*** Opening of Listed entries ***

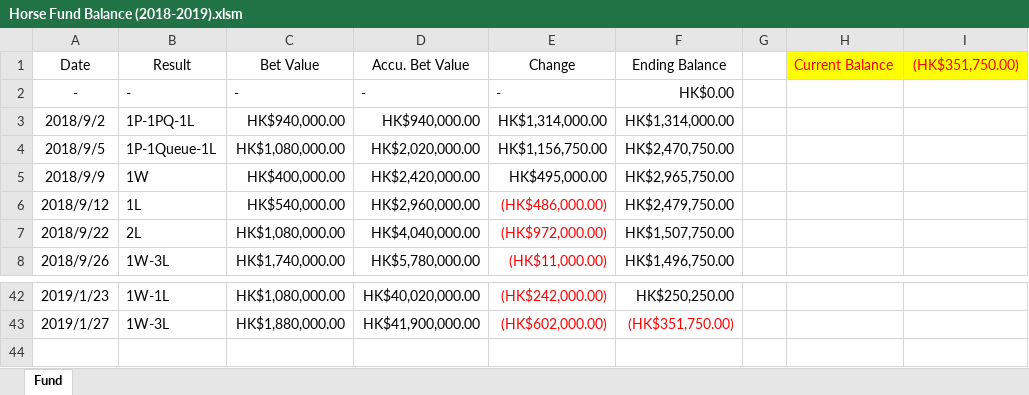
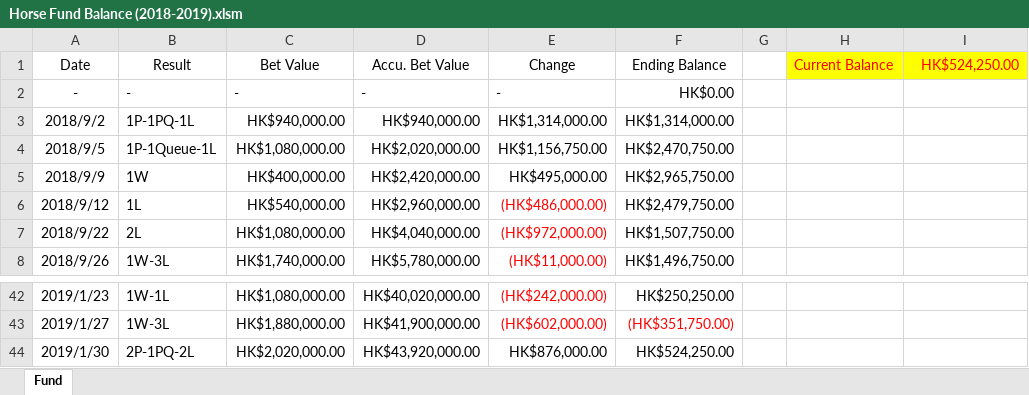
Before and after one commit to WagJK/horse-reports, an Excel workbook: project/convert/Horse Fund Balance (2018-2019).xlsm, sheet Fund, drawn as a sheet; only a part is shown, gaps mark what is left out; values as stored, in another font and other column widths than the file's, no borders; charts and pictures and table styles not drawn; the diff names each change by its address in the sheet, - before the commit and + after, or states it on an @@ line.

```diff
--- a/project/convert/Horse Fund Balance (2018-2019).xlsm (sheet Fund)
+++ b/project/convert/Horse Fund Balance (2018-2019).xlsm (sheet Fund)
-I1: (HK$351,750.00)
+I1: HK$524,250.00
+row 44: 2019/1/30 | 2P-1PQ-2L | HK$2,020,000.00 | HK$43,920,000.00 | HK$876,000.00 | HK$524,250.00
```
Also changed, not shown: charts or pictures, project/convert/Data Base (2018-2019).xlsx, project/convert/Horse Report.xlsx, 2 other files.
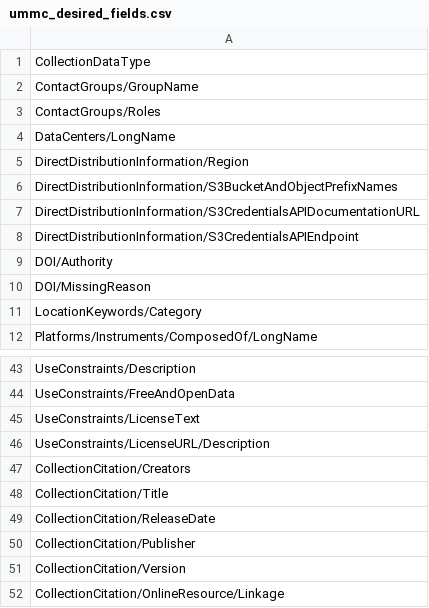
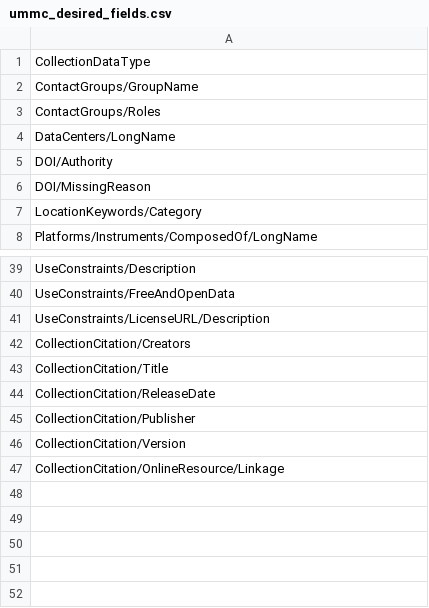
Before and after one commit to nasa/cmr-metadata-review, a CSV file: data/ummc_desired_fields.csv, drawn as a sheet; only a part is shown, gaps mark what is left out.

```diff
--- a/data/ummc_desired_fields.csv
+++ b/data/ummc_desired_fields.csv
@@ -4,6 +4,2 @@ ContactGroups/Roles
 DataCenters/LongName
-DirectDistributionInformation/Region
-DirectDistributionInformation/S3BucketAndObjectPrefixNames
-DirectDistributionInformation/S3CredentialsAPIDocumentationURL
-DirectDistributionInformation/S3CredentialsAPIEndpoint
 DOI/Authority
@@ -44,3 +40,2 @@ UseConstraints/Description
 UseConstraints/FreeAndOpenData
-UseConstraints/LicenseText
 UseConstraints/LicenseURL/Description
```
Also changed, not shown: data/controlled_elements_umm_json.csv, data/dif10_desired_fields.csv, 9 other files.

*** Close of Listed entries ***

Your objective
Which lines above include the word "xlsm"? Return each one.

Output below
Before and after one commit to WagJK/horse-reports, an Excel workbook: project/convert/Horse Fund Balance (2018-2019).xlsm, sheet Fund, drawn as a sheet; only a part is shown, gaps mark what is left out; values as stored, in another font and other column widths than the file's, no borders; charts and pictures and table styles not drawn; the diff names each change by its address in the sheet, - before the commit and + after, or states it on an @@ line.
--- a/project/convert/Horse Fund Balance (2018-2019).xlsm (sheet Fund)
+++ b/project/convert/Horse Fund Balance (2018-2019).xlsm (sheet Fund)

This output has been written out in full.